MATERIAL SHOWN below:

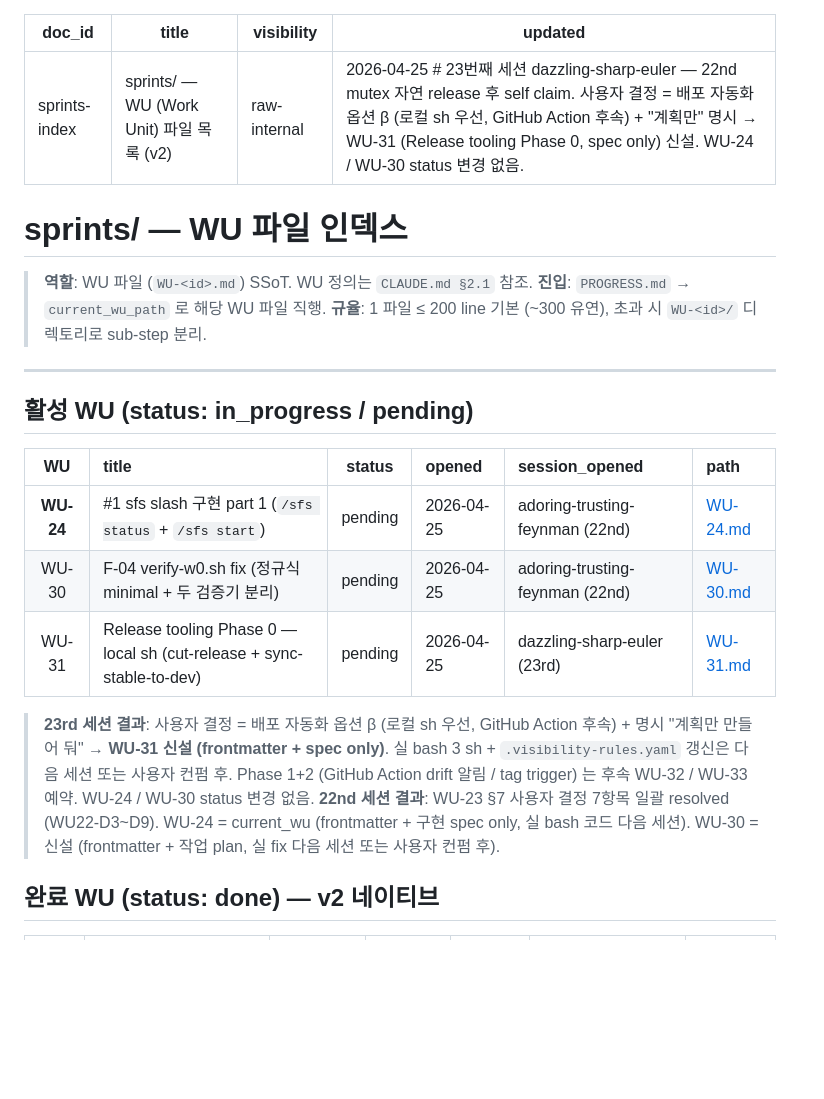
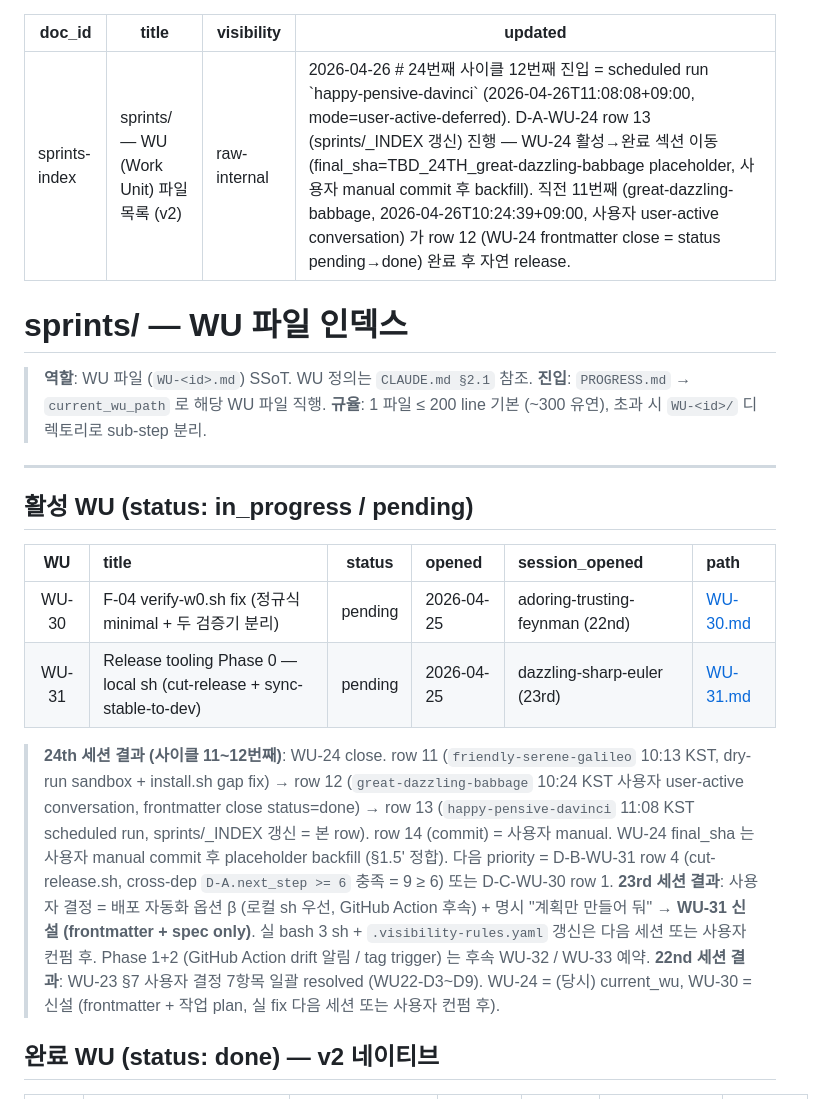
Before and after one commit to MJ-0701/solon-mvp, a Markdown page: 2026-04-19-sfs-v0.4/sprints/_INDEX.md, the part around one of its changes. GitHub-like rendering; blank space fills up the shorter version.

```diff
--- a/2026-04-19-sfs-v0.4/sprints/_INDEX.md
+++ b/2026-04-19-sfs-v0.4/sprints/_INDEX.md
@@ -2,7 +2,7 @@
 doc_id: sprints-index
 title: "sprints/ — WU (Work Unit) 파일 목록 (v2)"
 visibility: raw-internal
-updated: 2026-04-25   # 23번째 세션 dazzling-sharp-euler — 22nd mutex 자연 release 후 self claim. 사용자 결정 = 배포 자동화 옵션 β (로컬 sh 우선, GitHub Action 후속) + "계획만" 명시 → WU-31 (Release tooling Phase 0, spec only) 신설. WU-24 / WU-30 status 변경 없음.
+updated: 2026-04-26   # 24번째 사이클 12번째 진입 = scheduled run `happy-pensive-davinci` (2026-04-26T11:08:08+09:00, mode=user-active-deferred). D-A-WU-24 row 13 (sprints/_INDEX 갱신) 진행 — WU-24 활성→완료 섹션 이동 (final_sha=TBD_24TH_great-dazzling-babbage placeholder, 사용자 manual commit 후 backfill). 직전 11번째 (great-dazzling-babbage, 2026-04-26T10:24:39+09:00, 사용자 user-active conversation) 가 row 12 (WU-24 frontmatter close = status pending→done) 완료 후 자연 release.
 ---
 
 # sprints/ — WU 파일 인덱스
@@ -17,12 +17,12 @@ updated: 2026-04-25   # 23번째 세션 dazzling-sharp-euler — 22nd mutex 자
 
 | WU | title | status | opened | session_opened | path |
 |:--:|:---|:--:|:---|:---|:---|
-| **WU-24** | #1 sfs slash 구현 part 1 (`/sfs status` + `/sfs start`) | pending | 2026-04-25 | adoring-trusting-feynman (22nd) | [WU-24.md](WU-24.md) |
 | WU-30 | F-04 verify-w0.sh fix (정규식 minimal + 두 검증기 분리) | pending | 2026-04-25 | adoring-trusting-feynman (22nd) | [WU-30.md](WU-30.md) |
 | WU-31 | Release tooling Phase 0 — local sh (cut-release + sync-stable-to-dev) | pending | 2026-04-25 | dazzling-sharp-euler (23rd) | [WU-31.md](WU-31.md) |
 
-> **23rd 세션 결과**: 사용자 결정 = 배포 자동화 옵션 β (로컬 sh 우선, GitHub Action 후속) + 명시 "계획만 만들어 둬" → **WU-31 신설 (frontmatter + spec only)**. 실 bash 3 sh + `.visibility-rules.yaml` 갱신은 다음 세션 또는 사용자 컨펌 후. Phase 1+2 (GitHub Action drift 알림 / tag trigger) 는 후속 WU-32 / WU-33 예약. WU-24 / WU-30 status 변경 없음.
-> **22nd 세션 결과**: WU-23 §7 사용자 결정 7항목 일괄 resolved (WU22-D3~D9). WU-24 = current_wu (frontmatter + 구현 spec only, 실 bash 코드 다음 세션). WU-30 = 신설 (frontmatter + 작업 plan, 실 fix 다음 세션 또는 사용자 컨펌 후).
+> **24th 세션 결과 (사이클 11~12번째)**: WU-24 close. row 11 (`friendly-serene-galileo` 10:13 KST, dry-run sandbox + install.sh gap fix) → row 12 (`great-dazzling-babbage` 10:24 KST 사용자 user-active conversation, frontmatter close status=done) → row 13 (`happy-pensive-davinci` 11:08 KST scheduled run, sprints/_INDEX 갱신 = 본 row). row 14 (commit) = 사용자 manual. WU-24 final_sha 는 사용자 manual commit 후 placeholder backfill (§1.5' 정합). 다음 priority = D-B-WU-31 row 4 (cut-release.sh, cross-dep `D-A.next_step >= 6` 충족 = 9 ≥ 6) 또는 D-C-WU-30 row 1.
+> **23rd 세션 결과**: 사용자 결정 = 배포 자동화 옵션 β (로컬 sh 우선, GitHub Action 후속) + 명시 "계획만 만들어 둬" → **WU-31 신설 (frontmatter + spec only)**. 실 bash 3 sh + `.visibility-rules.yaml` 갱신은 다음 세션 또는 사용자 컨펌 후. Phase 1+2 (GitHub Action drift 알림 / tag trigger) 는 후속 WU-32 / WU-33 예약.
+> **22nd 세션 결과**: WU-23 §7 사용자 결정 7항목 일괄 resolved (WU22-D3~D9). WU-24 = (당시) current_wu, WU-30 = 신설 (frontmatter + 작업 plan, 실 fix 다음 세션 또는 사용자 컨펌 후).
 
 ## 완료 WU (status: done) — v2 네이티브
 
```
Also changed, not shown: other parts of 2026-04-19-sfs-v0.4/sprints/_INDEX.md (+1 -0 lines), 2026-04-19-sfs-v0.4/sprints/WU-24.md (+1 -1 lines).
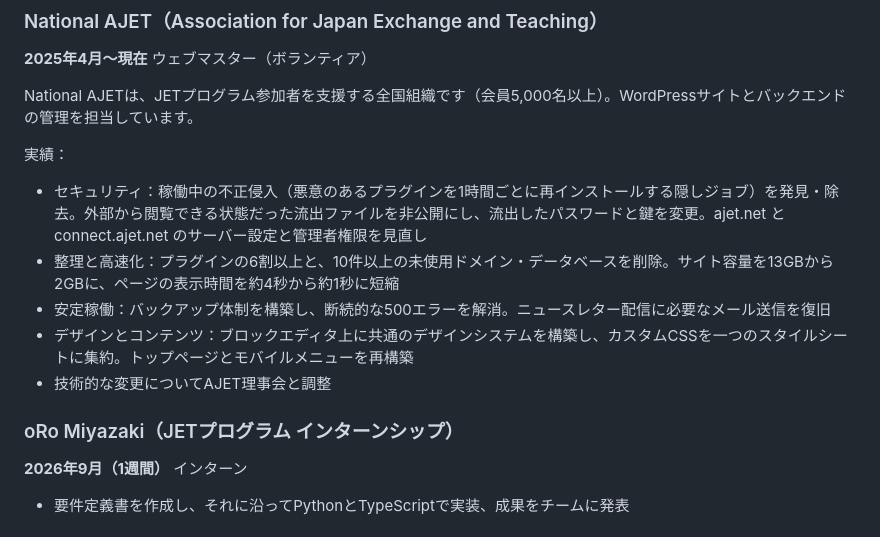
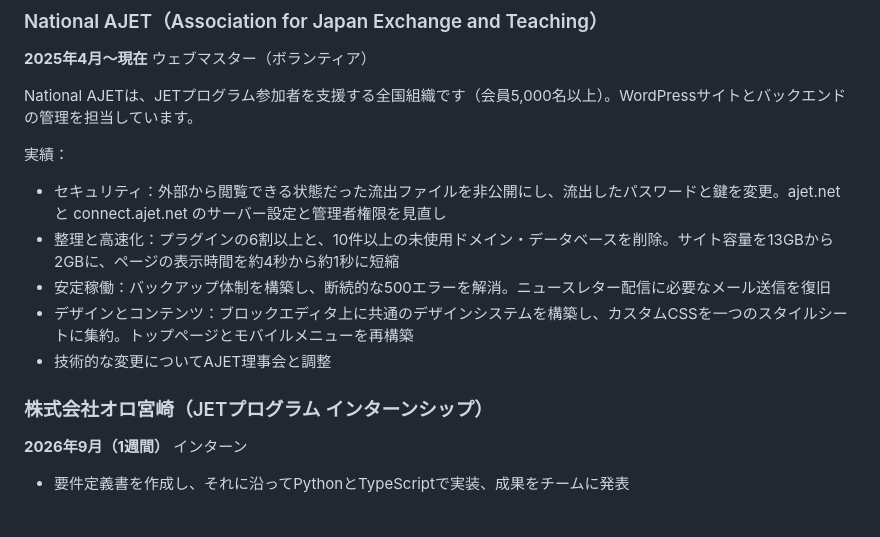
Before and after one commit to cvaldezcomputerer/personal-website, a Markdown page: job-search/career-history-ja.md, the part around the change. GitHub-like rendering.

Commit message:
Drop the AJET hack from the career history and use oRo Miyazaki's Japanese name
Co-Authored-By: Claude Opus 5.5 <noreply@anthropic.com>
Claude-Session: https://claude.ai/code/session_01WqUNpe9BEErj7oJKuiCReP

```diff
--- a/job-search/career-history-ja.md
+++ b/job-search/career-history-ja.md
@@ -38,13 +38,13 @@ National AJETは、JETプログラム参加者を支援する全国組織です
 
 実績：
 
-- セキュリティ：稼働中の不正侵入（悪意のあるプラグインを1時間ごとに再インストールする隠しジョブ）を発見・除去。外部から閲覧できる状態だった流出ファイルを非公開にし、流出したパスワードと鍵を変更。ajet.net と connect.ajet.net のサーバー設定と管理者権限を見直し
+- セキュリティ：外部から閲覧できる状態だった流出ファイルを非公開にし、流出したパスワードと鍵を変更。ajet.net と connect.ajet.net のサーバー設定と管理者権限を見直し
 - 整理と高速化：プラグインの6割以上と、10件以上の未使用ドメイン・データベースを削除。サイト容量を13GBから2GBに、ページの表示時間を約4秒から約1秒に短縮
 - 安定稼働：バックアップ体制を構築し、断続的な500エラーを解消。ニュースレター配信に必要なメール送信を復旧
 - デザインとコンテンツ：ブロックエディタ上に共通のデザインシステムを構築し、カスタムCSSを一つのスタイルシートに集約。トップページとモバイルメニューを再構築
 - 技術的な変更についてAJET理事会と調整
 
-### oRo Miyazaki（JETプログラム インターンシップ）
+### 株式会社オロ宮崎（JETプログラム インターンシップ）
 
 **2026年9月（1週間）**
 インターン
```
Also changed, not shown: job-search/career-history-en.md (+1 -1 lines).
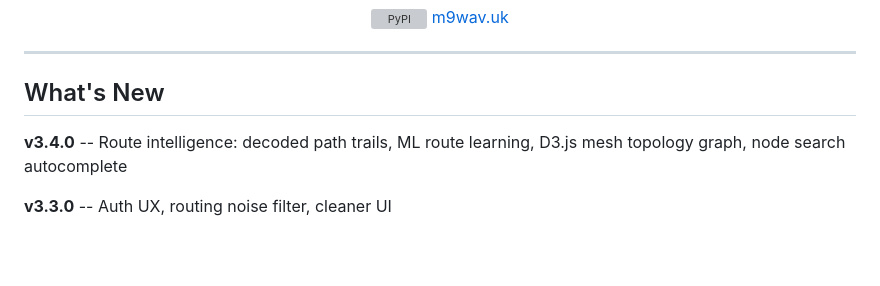
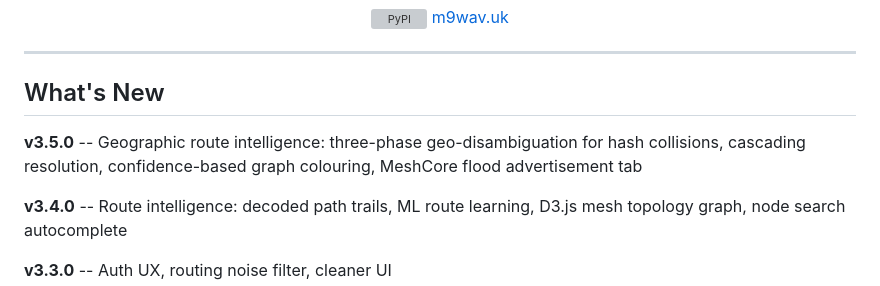
Before and after one commit to m9wav/MeshConsole, a Markdown page: README.md, the part around the change. Drawn GitHub-style; blank space fills up the shorter version; grey boxes are pictures that could not be loaded.

Commit message:
Update README: add v3.5.0 to What's New

```diff
--- a/README.md
+++ b/README.md
@@ -14,6 +14,8 @@
 ---
 
 ## What's New
+
+**v3.5.0** -- Geographic route intelligence: three-phase geo-disambiguation for hash collisions, cascading resolution, confidence-based graph colouring, MeshCore flood advertisement tab
 
 **v3.4.0** -- Route intelligence: decoded path trails, ML route learning, D3.js mesh topology graph, node search autocomplete
 
```
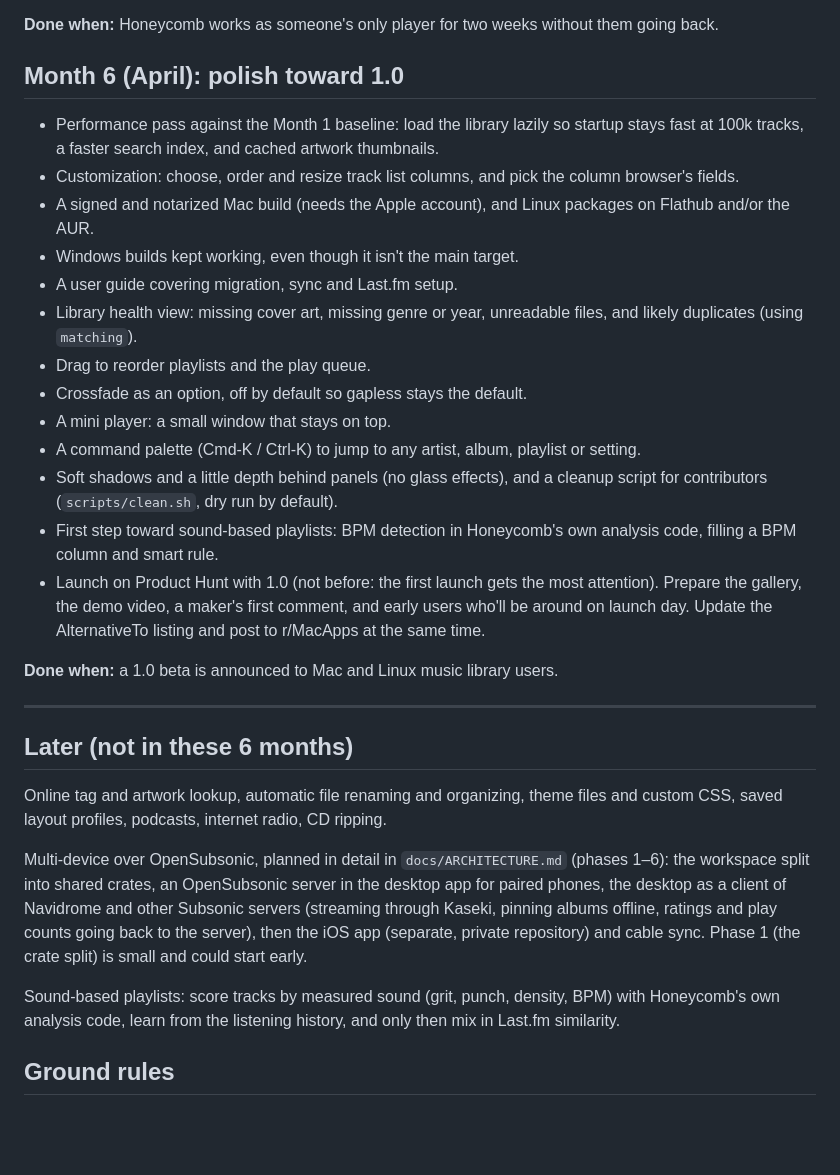
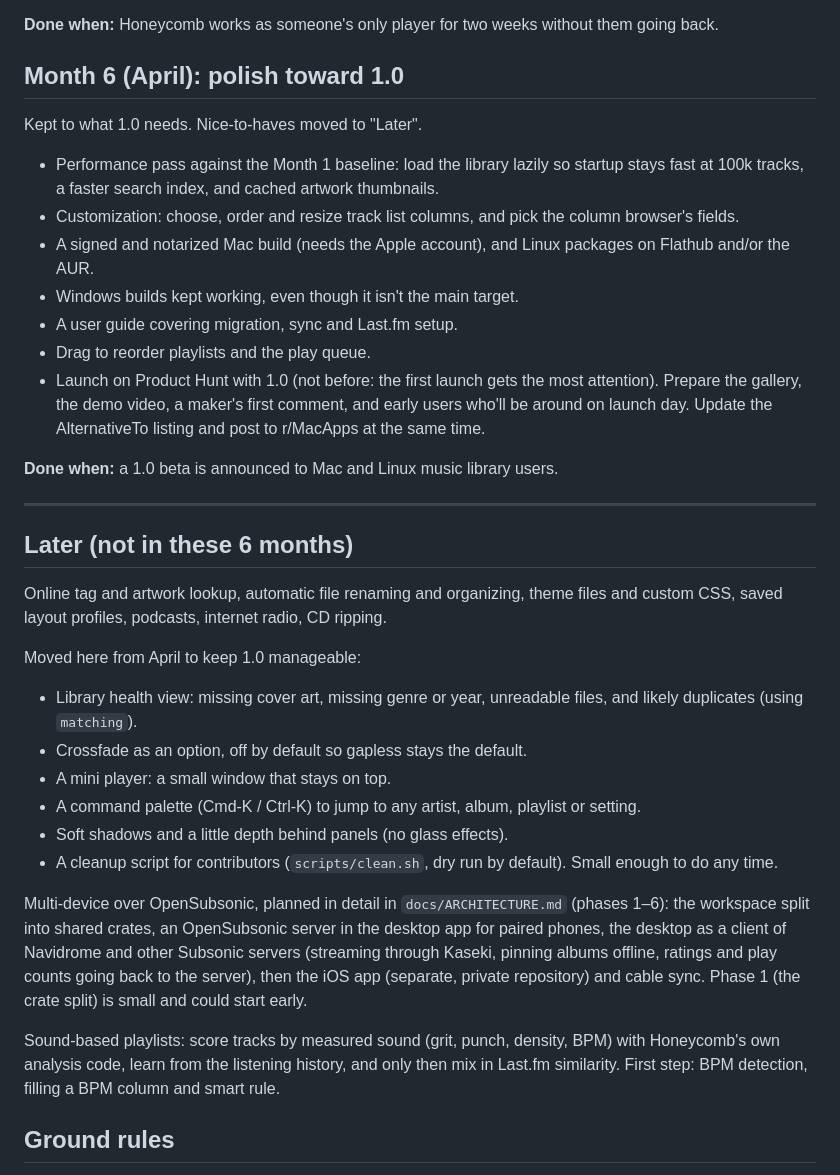
Before and after one commit to n1ji/honeycomb, a Markdown page: ROADMAP.md, the part around the change. Drawn GitHub-style; blank space fills up the shorter version.

Commit message:
Roadmap: keep April to what 1.0 needs

```diff
--- a/ROADMAP.md
+++ b/ROADMAP.md
@@ -134,18 +134,14 @@ Lyrics were done in October.
 
 ## Month 6 (April): polish toward 1.0
 
+Kept to what 1.0 needs. Nice-to-haves moved to "Later".
+
 - Performance pass against the Month 1 baseline: load the library lazily so startup stays fast at 100k tracks, a faster search index, and cached artwork thumbnails.
 - Customization: choose, order and resize track list columns, and pick the column browser's fields.
 - A signed and notarized Mac build (needs the Apple account), and Linux packages on Flathub and/or the AUR.
 - Windows builds kept working, even though it isn't the main target.
 - A user guide covering migration, sync and Last.fm setup.
-- Library health view: missing cover art, missing genre or year, unreadable files, and likely duplicates (using `matching`).
 - Drag to reorder playlists and the play queue.
-- Crossfade as an option, off by default so gapless stays the default.
-- A mini player: a small window that stays on top.
-- A command palette (Cmd-K / Ctrl-K) to jump to any artist, album, playlist or setting.
-- Soft shadows and a little depth behind panels (no glass effects), and a cleanup script for contributors (`scripts/clean.sh`, dry run by default).
-- First step toward sound-based playlists: BPM detection in Honeycomb's own analysis code, filling a BPM column and smart rule.
 - Launch on Product Hunt with 1.0 (not before: the first launch gets the most attention). Prepare the gallery, the demo video, a maker's first comment, and early users who'll be around on launch day. Update the AlternativeTo listing and post to r/MacApps at the same time.
 
 **Done when:** a 1.0 beta is announced to Mac and Linux music library users.
@@ -156,9 +152,18 @@ Lyrics were done in October.
 
 Online tag and artwork lookup, automatic file renaming and organizing, theme files and custom CSS, saved layout profiles, podcasts, internet radio, CD ripping.
 
+Moved here from April to keep 1.0 manageable:
+
+- Library health view: missing cover art, missing genre or year, unreadable files, and likely duplicates (using `matching`).
+- Crossfade as an option, off by default so gapless stays the default.
+- A mini player: a small window that stays on top.
+- A command palette (Cmd-K / Ctrl-K) to jump to any artist, album, playlist or setting.
+- Soft shadows and a little depth behind panels (no glass effects).
+- A cleanup script for contributors (`scripts/clean.sh`, dry run by default). Small enough to do any time.
+
 Multi-device over OpenSubsonic, planned in detail in `docs/ARCHITECTURE.md` (phases 1–6): the workspace split into shared crates, an OpenSubsonic server in the desktop app for paired phones, the desktop as a client of Navidrome and other Subsonic servers (streaming through Kaseki, pinning albums offline, ratings and play counts going back to the server), then the iOS app (separate, private repository) and cable sync. Phase 1 (the crate split) is small and could start early.
 
-Sound-based playlists: score tracks by measured sound (grit, punch, density, BPM) with Honeycomb's own analysis code, learn from the listening history, and only then mix in Last.fm similarity.
+Sound-based playlists: score tracks by measured sound (grit, punch, density, BPM) with Honeycomb's own analysis code, learn from the listening history, and only then mix in Last.fm similarity. First step: BPM detection, filling a BPM column and smart rule.
 
 ## Ground rules
 
```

End of MATERIAL SHOWN.

* WORK REQUIRED
Locate the word "search" in the entries, and copy every line where it is found.

* RESULT OF THE TASK
Before and after one commit to cvaldezcomputerer/personal-website, a Markdown page: job-search/career-history-ja.md, the part around the change. GitHub-like rendering.
--- a/job-search/career-history-ja.md
+++ b/job-search/career-history-ja.md
Also changed, not shown: job-search/career-history-en.md (+1 -1 lines).
 **v3.4.0** -- Route intelligence: decoded path trails, ML route learning, D3.js mesh topology graph, node search autocomplete
 - Performance pass against the Month 1 baseline: load the library lazily so startup stays fast at 100k tracks, a faster search index, and cached artwork thumbnails.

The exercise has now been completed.